Joe nodded. "No sweat, Betsy. You can owe me. Nice to meetcha, Howard." A quick nod, and Joe left us to resume our awkward silences.
"I... ," I started.
"Um... ," he began.
Good. That's always good for a laugh and an icebreaker. I started over. "Look, Howard. I don't know what possessed you to step in like that, but it was brilliant-you were brilliant. I was dead meat out there. I have no idea how I'll ever pay you back."
He had the decency to look offended, or shocked, or both. "There's no need to pay me back, Betsy."
"No. I pay my debts. We'll have to work something out." I was fully aware, and embarrassed, at the implication I was making. Well, old habits and all that.
He nodded. "Fine. Until then, talk to me. Do you live around here?"

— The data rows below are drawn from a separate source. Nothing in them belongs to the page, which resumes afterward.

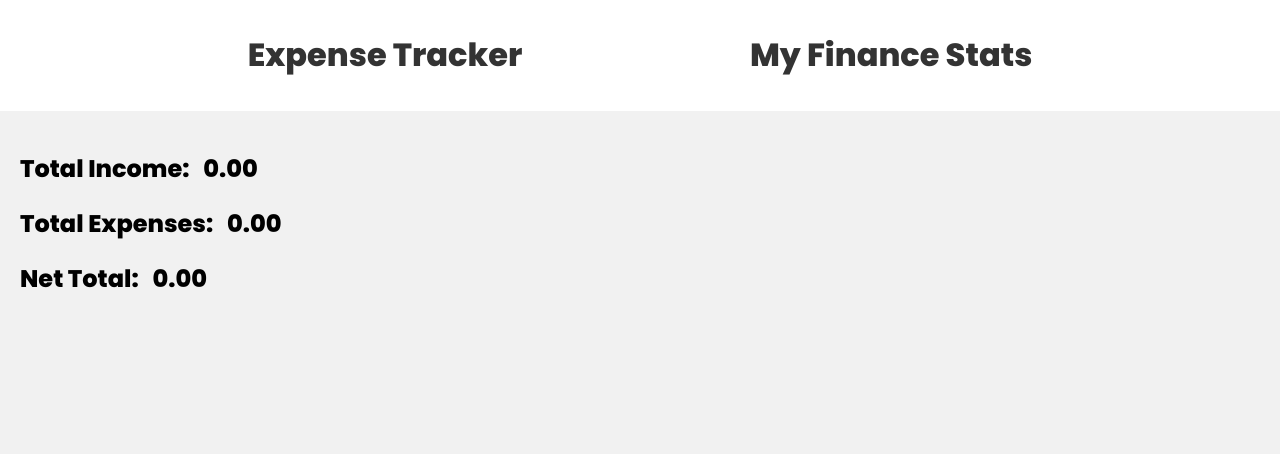
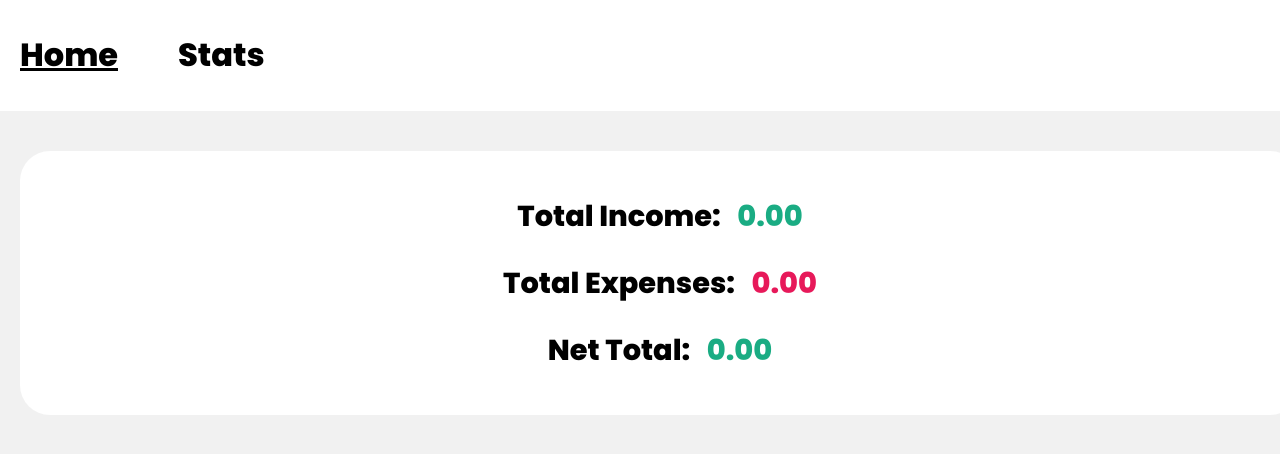
Before and after one commit to mwon369/Expense-Tracker-Web-App, a React (Vite) app in the folder frontend/: page /stats in a window 1280 px wide. Shown: the top 454 px of the page. Built offline with nearby package versions, Linux system fonts and the light colour scheme.

Commit message:
Changed some styles with the navbar

```diff
--- a/frontend/src/components/Navbar.tsx
+++ b/frontend/src/components/Navbar.tsx
@@ -1,15 +1,33 @@
-import React from "react";
+import React, { useState } from "react";
 import { Link } from "react-router-dom";
 
 const Navbar = () => {
+  type Pages = "HOME" | "STATS";
+  const ALL_PAGES = {
+    HOME: "HOME",
+    STATS: "STATS",
+  };
+
+  const [currentPage, setCurrentPage] = useState<Pages>(
+    ALL_PAGES.HOME as Pages
+  );
+
   return (
     <header>
       <div className="container">
-        <Link to="/">
-          <h1>Expense Tracker</h1>
+        <Link
+          onClick={() => setCurrentPage(ALL_PAGES.HOME as Pages)}
+          className={currentPage === ALL_PAGES.HOME ? "selected-link" : ""}
+          to="/"
+        >
+          <h1>Home</h1>
         </Link>
-        <Link to="/stats/">
-          <h1>My Finance Stats</h1>
+        <Link
+          onClick={() => setCurrentPage(ALL_PAGES.STATS as Pages)}
+          className={currentPage === ALL_PAGES.STATS ? "selected-link" : ""}
+          to="/stats/"
+        >
+          <h1>Stats</h1>
         </Link>
       </div>
     </header>
--- a/frontend/src/context/TransactionContext.tsx
+++ b/frontend/src/context/TransactionContext.tsx
@@ -83,7 +83,7 @@ export const transactionReducer = (
     case STATE_ACTIONS.GET_BY_ID:
       return {
         ...state,
-        transactions: [action.payload],
+        transactions: action.payload,
       };
     case STATE_ACTIONS.CREATE_NEW:
       updatedTransactions = [action.payload, ...state.transactions];
@@ -113,7 +113,7 @@ export const transactionReducer = (
         updatedTransactions,
         TransactionCategory.EXPENSE
       );
-      netTotal = totalIncome + totalExpenses;
+      netTotal = totalIncome - totalExpenses;
       return {
         ...state,
         transactions: updatedTransactions,
@@ -133,7 +133,7 @@ export const transactionReducer = (
         updatedTransactions,
         TransactionCategory.EXPENSE
       );
-      netTotal = totalIncome + totalExpenses;
+      netTotal = totalIncome - totalExpenses;
       return {
         ...state,
         transactions: updatedTransactions,
--- a/frontend/src/pages/Stats.tsx
+++ b/frontend/src/pages/Stats.tsx
@@ -6,10 +6,23 @@ const Stats = () => {
   const { state } = useTransactionContext();
 
   return (
-    <div>
-      <h2>Total Income: &nbsp; {roundToTwoDp(state.totalIncome)}</h2>
-      <h2>Total Expenses: &nbsp; {roundToTwoDp(state.totalExpenses * -1)}</h2>
-      <h2>Net Total: &nbsp; {roundToTwoDp(state.netTotal)}</h2>
+    <div className="stats-container">
+      <h2>
+        Total Income: &nbsp;&nbsp;
+        <span className="income">{roundToTwoDp(state.totalIncome)}</span>
+      </h2>
+      <h2>
+        Total Expenses: &nbsp;&nbsp;
+        <span className="expense">
+          {roundToTwoDp(state.totalExpenses * -1)}
+        </span>
+      </h2>
+      <h2>
+        Net Total: &nbsp;&nbsp;
+        <span className={state.netTotal >= 0 ? "income" : "expense"}>
+          {roundToTwoDp(state.netTotal)}
+        </span>
+      </h2>
     </div>
   );
 };
--- a/frontend/src/styles.css
+++ b/frontend/src/styles.css
@@ -21,12 +21,13 @@ header .container {
   padding: 10px 20px;
   display: flex;
   align-items: center;
-  justify-content: space-evenly;
+  /* justify-content: space-evenly; */
 }
 
 header a {
-  color: #333;
+  color: black;
   text-decoration: none;
+  margin: 0 60px 0 0;
 }
 
 .pages{
@@ -56,11 +57,11 @@ header a {
   font-size: 1.2em;
 }
 
-.transaction-details h4.income {
+.income {
   color: var(--success);
 }
 
-.transaction-details h4.expense {
+.expense {
   color: var(--error);
 }
 
@@ -83,6 +84,12 @@ header a {
 
 label, input {
   display: block;
+}
+
+.create {
+  background-color: white;
+  padding: 10px 30px 0 30px;
+  border-radius: 30px;
 }
 
 input, select {
@@ -141,3 +148,18 @@ div.error {
 .prompt .close-btn {
   background-color: rgb(255, 255, 255);
 }
+
+.stats-container {
+  background-color: white;
+  width: 100%;
+  padding: 20px 20px 20px 20px;
+  text-align: center;
+  border-radius: 30px;
+  font-size: 1.2em;
+  margin: 20px 0 0 0;
+}
+
+.selected-link {
+  text-decoration-line: underline;
+  text-decoration-color: black;
+}
```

I contemplated my answer. Honesty didn't really seem to be the best policy here. "Yeah. Not far. Just around the corner." It was almost true. I kept a locker at the bus terminal around the corner. One dollar a week, as long as I only opened it once every seven days.
Something dark passed behind his eyes. "Bullshit, Betsy. There's nothing but abandoned buildings and businesses and the bus depot around this block. If you're going to start out by lying to me, let's just say 'nice to meetcha' and we'll go our separate ways." He started to stand. "Keep the jacket. I'll get another one."
Fuck. Some woman really screwed him over, and I couldn't stand the contempt in his voice. "Wait. Howard. Please. Sit down. Let's start over."
He stopped and sat back into the booth. "Fine. How old are you, Betsy."